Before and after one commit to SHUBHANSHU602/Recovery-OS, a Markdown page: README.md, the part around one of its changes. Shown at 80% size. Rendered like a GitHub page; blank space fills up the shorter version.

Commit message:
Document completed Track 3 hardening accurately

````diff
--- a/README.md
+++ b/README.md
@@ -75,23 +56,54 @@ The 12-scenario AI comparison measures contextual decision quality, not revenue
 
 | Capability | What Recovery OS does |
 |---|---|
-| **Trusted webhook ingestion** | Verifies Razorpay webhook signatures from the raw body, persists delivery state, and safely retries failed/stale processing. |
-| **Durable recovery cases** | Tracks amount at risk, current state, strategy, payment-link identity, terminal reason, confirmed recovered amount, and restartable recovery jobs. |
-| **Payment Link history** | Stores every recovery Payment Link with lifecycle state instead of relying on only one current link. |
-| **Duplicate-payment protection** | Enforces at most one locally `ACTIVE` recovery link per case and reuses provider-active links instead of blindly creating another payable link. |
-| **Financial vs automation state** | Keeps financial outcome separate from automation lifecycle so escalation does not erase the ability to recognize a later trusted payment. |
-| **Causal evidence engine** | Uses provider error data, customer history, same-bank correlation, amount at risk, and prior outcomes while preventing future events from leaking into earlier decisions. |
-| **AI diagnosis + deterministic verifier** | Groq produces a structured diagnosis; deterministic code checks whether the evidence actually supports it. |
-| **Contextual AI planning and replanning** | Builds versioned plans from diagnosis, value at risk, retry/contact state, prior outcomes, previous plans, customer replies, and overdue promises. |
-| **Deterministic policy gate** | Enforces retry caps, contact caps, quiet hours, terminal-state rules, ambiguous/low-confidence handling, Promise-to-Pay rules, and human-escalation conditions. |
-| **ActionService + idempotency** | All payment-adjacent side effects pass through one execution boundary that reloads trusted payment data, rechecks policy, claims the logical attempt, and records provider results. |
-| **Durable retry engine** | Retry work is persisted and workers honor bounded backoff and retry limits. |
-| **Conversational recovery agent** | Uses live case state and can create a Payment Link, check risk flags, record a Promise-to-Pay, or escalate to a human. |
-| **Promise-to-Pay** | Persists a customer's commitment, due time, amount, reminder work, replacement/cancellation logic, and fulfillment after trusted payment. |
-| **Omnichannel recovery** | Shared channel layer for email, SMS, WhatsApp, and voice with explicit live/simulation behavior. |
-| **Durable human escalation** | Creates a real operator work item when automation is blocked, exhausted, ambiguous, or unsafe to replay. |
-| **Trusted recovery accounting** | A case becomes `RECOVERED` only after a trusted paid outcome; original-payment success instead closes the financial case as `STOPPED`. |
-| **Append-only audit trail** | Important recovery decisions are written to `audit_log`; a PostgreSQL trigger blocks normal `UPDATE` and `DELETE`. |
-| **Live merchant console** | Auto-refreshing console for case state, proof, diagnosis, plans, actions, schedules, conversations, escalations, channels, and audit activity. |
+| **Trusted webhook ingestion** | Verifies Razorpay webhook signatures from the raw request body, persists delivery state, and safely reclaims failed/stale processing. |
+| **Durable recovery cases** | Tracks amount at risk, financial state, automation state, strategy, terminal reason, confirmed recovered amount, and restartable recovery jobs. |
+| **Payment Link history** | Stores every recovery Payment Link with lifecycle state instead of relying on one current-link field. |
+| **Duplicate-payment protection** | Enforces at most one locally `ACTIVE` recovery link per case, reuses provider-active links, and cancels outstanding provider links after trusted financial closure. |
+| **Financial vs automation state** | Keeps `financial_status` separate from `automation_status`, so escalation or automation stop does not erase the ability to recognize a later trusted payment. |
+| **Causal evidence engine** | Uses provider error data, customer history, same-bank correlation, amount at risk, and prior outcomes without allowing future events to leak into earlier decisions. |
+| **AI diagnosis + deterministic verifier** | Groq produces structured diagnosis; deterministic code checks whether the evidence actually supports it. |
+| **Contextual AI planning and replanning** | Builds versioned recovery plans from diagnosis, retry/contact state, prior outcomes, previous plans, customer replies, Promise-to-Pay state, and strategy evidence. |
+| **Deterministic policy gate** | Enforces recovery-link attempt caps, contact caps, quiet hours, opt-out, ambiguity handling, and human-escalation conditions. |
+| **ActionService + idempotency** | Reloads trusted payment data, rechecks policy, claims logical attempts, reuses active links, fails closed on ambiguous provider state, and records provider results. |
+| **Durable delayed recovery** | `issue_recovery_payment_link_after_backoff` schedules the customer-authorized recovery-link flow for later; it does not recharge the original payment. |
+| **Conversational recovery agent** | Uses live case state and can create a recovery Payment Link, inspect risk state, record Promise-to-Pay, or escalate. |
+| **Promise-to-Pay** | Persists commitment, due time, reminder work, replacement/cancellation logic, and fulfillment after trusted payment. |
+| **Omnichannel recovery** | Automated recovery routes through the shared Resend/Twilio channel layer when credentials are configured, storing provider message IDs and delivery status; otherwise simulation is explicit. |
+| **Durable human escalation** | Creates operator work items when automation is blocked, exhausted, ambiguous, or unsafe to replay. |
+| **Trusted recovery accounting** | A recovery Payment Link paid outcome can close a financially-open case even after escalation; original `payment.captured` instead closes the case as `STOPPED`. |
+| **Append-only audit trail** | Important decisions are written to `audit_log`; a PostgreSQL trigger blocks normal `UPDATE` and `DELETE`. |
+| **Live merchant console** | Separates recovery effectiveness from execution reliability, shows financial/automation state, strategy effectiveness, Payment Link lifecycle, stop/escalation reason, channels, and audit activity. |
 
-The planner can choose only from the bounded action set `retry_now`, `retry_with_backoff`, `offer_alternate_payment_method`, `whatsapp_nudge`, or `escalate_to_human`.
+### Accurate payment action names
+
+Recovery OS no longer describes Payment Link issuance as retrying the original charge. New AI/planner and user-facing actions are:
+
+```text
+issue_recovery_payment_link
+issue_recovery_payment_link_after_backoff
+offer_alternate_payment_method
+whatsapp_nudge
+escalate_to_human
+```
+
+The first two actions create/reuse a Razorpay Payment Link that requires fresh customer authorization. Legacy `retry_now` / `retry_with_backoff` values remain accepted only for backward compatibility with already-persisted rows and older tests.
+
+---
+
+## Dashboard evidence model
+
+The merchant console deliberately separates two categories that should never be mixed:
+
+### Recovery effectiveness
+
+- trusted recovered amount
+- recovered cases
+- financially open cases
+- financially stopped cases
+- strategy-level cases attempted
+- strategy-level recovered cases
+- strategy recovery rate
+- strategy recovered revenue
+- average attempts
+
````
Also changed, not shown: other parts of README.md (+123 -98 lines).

- REQUIRED ACTION -
Wherever the string "financially" occurs in the data, copy the line that holds it.

- RESPONSE TO THE TASK -
+| **Trusted recovery accounting** | A recovery Payment Link paid outcome can close a financially-open case even after escalation; original `payment.captured` instead closes the case as `STOPPED`. |
+- financially open cases
+- financially stopped cases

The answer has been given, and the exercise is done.